"Ok, you're either wrong about your fundamental philosophy or you're wrong about the word. You're choice. If people have different values, and God is intrinsic because he is extrensic, his standards and hierarchies. most certainly are not intrinsic. You keep changing subject. Are God's values intrinsic? If so, why is it that no people share the exact same values? No two people hold all the same values to the same degree. Thus, if God is intrinsic, he most certainly has not made his hierarchies or standards so. Otherwise why even have free will? You're squirming and changing subject."
Do you see his error(s)? The central one is the severing of God's transcendence from his immanence, or essence from appearance. Because humans have freedom, he seems to think that this is incompatible with having an essence. But freedom is an aspect of our essence, including the freedom to err. The proper use of freedom involves the journey from appearance to essence, from contingent to necessary, from relative to Absolute.
But to return to the main topic, the whole point is again this "double movement" that takes place between ground, image, and subject. A true icon, for example, is never a "thing in itself." Again, that would be idolatry. Rather, the icon is the quintessence of metaphysical transparency, in that it is like a two way mirror through which God radiates, but through which we can also "see into God" from the other end, like a "window to heaven."
Is that clear? I wish I could draw a picture of the process, but it would look something like this: >.<, with the first arrow representing God, the second arrow representing us, and the point between being the icon. But it's all one two-way, or spiraling, process.

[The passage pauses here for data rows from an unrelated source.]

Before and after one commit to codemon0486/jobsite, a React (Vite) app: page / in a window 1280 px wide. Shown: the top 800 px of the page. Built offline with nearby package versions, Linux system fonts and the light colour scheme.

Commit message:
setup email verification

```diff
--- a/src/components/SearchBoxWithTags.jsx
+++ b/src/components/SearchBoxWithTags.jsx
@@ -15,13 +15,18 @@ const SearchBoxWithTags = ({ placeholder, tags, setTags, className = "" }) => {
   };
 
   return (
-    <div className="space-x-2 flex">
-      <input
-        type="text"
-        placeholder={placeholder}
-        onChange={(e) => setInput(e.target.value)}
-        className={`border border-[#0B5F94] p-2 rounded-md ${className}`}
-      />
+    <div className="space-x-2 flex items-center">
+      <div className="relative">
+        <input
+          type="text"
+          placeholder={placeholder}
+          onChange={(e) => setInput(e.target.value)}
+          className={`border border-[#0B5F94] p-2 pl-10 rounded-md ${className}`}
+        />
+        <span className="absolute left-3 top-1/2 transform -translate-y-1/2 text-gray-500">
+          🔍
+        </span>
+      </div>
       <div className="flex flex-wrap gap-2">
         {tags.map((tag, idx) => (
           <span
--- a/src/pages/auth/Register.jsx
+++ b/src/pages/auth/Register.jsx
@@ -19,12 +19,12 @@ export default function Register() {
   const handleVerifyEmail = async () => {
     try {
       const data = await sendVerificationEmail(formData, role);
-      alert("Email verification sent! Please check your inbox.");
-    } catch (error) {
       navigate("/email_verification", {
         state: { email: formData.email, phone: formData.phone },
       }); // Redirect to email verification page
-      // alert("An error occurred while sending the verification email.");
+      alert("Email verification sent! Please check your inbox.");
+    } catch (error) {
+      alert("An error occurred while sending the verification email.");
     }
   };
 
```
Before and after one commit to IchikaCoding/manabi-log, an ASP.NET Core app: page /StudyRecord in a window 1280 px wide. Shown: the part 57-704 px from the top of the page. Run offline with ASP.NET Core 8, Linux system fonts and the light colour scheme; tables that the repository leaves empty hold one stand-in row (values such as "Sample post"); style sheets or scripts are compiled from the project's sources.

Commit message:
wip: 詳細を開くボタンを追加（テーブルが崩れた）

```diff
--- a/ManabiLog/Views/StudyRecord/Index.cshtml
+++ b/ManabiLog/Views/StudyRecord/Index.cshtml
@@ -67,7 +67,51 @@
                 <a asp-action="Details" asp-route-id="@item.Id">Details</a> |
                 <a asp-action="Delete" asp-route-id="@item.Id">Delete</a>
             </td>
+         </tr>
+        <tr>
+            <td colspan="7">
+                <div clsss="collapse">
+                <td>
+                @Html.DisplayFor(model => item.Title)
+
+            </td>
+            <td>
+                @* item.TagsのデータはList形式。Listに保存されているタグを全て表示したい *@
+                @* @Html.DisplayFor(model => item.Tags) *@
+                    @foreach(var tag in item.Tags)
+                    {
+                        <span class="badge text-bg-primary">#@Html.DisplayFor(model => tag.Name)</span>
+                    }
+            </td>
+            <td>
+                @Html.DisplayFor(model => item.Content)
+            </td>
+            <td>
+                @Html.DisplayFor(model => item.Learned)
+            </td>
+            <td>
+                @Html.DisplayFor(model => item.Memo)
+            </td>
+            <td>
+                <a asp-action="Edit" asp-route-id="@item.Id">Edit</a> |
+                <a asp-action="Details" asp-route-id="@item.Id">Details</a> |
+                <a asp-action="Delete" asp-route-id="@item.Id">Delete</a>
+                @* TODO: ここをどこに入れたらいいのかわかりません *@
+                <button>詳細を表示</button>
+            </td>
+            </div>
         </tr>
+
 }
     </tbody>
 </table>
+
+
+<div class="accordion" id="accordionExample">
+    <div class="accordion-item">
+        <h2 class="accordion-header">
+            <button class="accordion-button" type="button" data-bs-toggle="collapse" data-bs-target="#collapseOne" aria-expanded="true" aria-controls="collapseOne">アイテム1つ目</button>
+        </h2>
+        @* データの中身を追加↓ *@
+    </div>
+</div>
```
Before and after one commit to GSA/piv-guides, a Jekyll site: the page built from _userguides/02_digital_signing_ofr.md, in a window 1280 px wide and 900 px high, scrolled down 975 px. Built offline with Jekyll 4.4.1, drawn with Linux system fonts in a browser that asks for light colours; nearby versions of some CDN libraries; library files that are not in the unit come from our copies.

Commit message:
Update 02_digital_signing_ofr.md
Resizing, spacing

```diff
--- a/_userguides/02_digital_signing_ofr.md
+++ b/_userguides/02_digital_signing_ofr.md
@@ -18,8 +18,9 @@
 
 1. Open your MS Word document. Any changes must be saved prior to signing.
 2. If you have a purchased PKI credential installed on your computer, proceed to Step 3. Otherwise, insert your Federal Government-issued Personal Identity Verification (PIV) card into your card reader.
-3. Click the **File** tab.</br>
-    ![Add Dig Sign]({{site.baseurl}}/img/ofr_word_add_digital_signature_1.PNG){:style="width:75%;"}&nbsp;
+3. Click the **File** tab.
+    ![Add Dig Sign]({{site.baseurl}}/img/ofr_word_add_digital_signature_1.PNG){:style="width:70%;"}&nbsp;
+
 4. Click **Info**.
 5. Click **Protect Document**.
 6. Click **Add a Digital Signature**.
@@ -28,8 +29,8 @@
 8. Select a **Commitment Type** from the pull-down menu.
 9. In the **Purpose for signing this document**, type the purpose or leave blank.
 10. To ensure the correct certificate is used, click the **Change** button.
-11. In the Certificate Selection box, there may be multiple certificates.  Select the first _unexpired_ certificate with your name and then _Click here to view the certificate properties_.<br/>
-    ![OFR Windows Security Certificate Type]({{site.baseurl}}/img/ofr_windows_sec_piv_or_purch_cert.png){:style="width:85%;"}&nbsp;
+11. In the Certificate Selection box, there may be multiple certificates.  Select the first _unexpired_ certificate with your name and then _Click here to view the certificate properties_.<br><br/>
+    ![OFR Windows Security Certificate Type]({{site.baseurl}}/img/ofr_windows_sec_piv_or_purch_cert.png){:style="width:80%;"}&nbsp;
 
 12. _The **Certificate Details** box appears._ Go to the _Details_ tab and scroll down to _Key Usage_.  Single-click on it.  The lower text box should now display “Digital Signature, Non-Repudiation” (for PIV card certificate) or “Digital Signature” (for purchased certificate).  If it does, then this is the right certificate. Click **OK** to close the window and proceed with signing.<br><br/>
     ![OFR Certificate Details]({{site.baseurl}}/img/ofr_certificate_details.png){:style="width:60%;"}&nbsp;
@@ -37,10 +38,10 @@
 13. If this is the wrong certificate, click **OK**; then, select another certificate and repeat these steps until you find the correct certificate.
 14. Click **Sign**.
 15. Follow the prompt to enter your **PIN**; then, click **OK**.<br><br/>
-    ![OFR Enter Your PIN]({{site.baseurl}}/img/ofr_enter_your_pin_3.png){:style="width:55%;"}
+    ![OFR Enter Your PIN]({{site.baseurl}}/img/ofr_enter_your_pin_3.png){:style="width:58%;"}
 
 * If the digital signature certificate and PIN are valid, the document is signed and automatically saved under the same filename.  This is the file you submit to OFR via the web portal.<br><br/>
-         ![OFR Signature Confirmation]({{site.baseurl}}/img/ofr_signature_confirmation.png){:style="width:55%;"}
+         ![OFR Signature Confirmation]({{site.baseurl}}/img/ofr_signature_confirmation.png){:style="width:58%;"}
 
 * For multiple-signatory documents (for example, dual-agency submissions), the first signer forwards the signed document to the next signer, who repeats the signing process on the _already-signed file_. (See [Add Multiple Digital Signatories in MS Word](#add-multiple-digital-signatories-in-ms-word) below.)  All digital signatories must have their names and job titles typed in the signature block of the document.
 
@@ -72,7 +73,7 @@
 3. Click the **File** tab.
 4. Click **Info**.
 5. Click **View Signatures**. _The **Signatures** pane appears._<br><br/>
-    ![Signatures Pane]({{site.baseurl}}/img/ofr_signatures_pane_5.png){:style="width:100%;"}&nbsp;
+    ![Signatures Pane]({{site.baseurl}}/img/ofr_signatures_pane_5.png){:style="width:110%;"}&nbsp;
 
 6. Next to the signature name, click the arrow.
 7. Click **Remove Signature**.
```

Again, this doesn't just apply to icons. Rather, they are just the quintessence of a more general vertical movement, in that the entire cosmos is a theophany of God. It too has an obvious metaphysical transparency, which is precisely why it is so larded with overflowing truth and beauty. It offers itself to us in such a way that it always points back to its source, at least if we look at it in the proper way. File this under the heading of one of those things that cannot not be understood, at least until modern times.
This is why prayer is a movement; contemplation is a movement; lectio divina is a movement; my blogging is a movement. But the movement on our end is only possible because the Absolute has condescended to meet us more than half way.
Conversely, here is the danger -- a danger that has already manifested in various forms of postmodern pnuemapathology, e.g., atheism, metaphysical Darwinism, scientism, radical secularism, et al. Each of these represents idolatry by another name, or what Whitehead called "the fallacy of misplaced concreteness." Here is how HvB describes it:
"The concept has the capacity to distance itself from the perceptual image and to assume a stance of self-sufficiency in abstract isolation. In doing so, it falls under the sway of unreality, thus resembling the object of sense intuition -- the image."
In other words, man confuses God's power with his own, and thereby distances himself "from the vitality of truth." For unlike God, he becomes enclosed in his little false world, and exerts what might be called a "negative radiation" which attempts to pull everything into its absurcular purview. Here we confront the "vacant mystery of agnosticism and skepticism" in all its minus glory.
More tomorrow on how the universal can (only) appear in the particular, which touches on how Jesus can simultaneously be God's icon of man and man's icon of God.